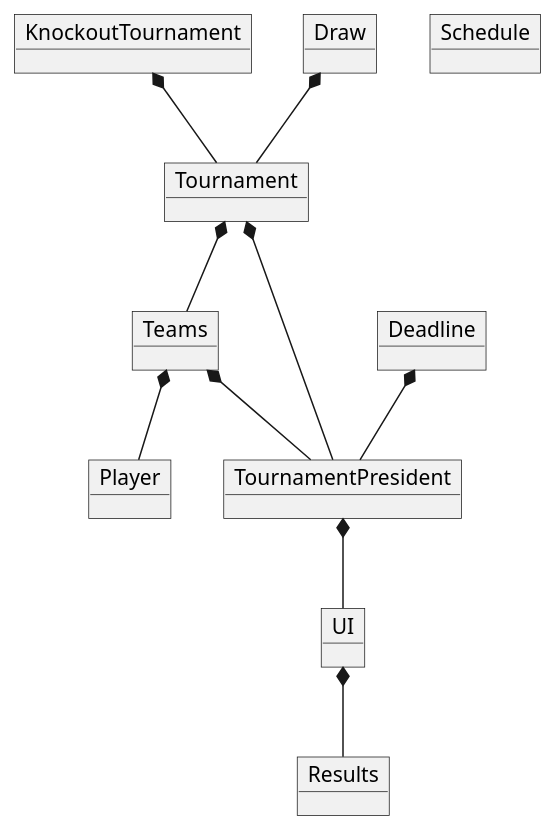
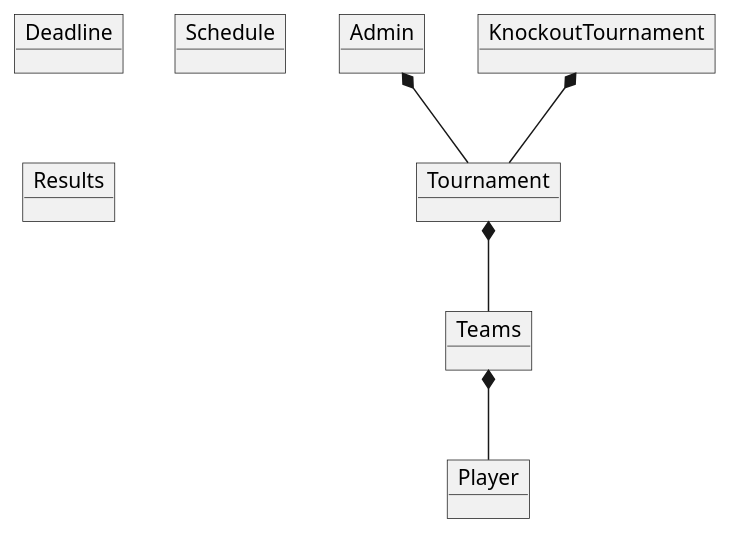
The diagram in SP3/src/UML/SP3 DomæneModel.puml (SimonLyng/SP3), drawn with PlantUML before and after one commit. The commit also changed 8 other files, not shown here.

```diff
--- a/SP3/src/UML/SP3 DomæneModel.puml
+++ b/SP3/src/UML/SP3 DomæneModel.puml
@@ -1,25 +1,20 @@
 @startuml
 'https://plantuml.com/class-diagram
 object Player
 object Teams
 object Tournament
+object Deadline
+object Admin
+object Schedule
 object Results
-object TournamentPresident
-object Deadline
 object KnockoutTournament
-object UI
-object Draw
-object Schedule
+
 
 KnockoutTournament*--Tournament
 Teams*--Player
 Tournament*--Teams
-Tournament*--TournamentPresident
-TournamentPresident*-- UI
-UI *-- Results
-Teams *-- TournamentPresident
-Deadline *-- TournamentPresident
-Draw *-- Tournament
+Admin*--Tournament
+
 
 
 @enduml
```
· · ·
- **ASSIGNED TASK**: A faithful, word-for-word version of the records above is needed, with no images in it.

- **REPLY TO THE TASK**:
The diagram in SP3/src/UML/SP3 DomæneModel.puml (SimonLyng/SP3), drawn with PlantUML before and after one commit. The commit also changed 8 other files, not shown here.

```diff
--- a/SP3/src/UML/SP3 DomæneModel.puml
+++ b/SP3/src/UML/SP3 DomæneModel.puml
@@ -1,25 +1,20 @@
 @startuml
 'https://plantuml.com/class-diagram
 object Player
 object Teams
 object Tournament
+object Deadline
+object Admin
+object Schedule
 object Results
-object TournamentPresident
-object Deadline
 object KnockoutTournament
-object UI
-object Draw
-object Schedule
+
 
 KnockoutTournament*--Tournament
 Teams*--Player
 Tournament*--Teams
-Tournament*--TournamentPresident
-TournamentPresident*-- UI
-UI *-- Results
-Teams *-- TournamentPresident
-Deadline *-- TournamentPresident
-Draw *-- Tournament
+Admin*--Tournament
+
 
 
 @enduml
```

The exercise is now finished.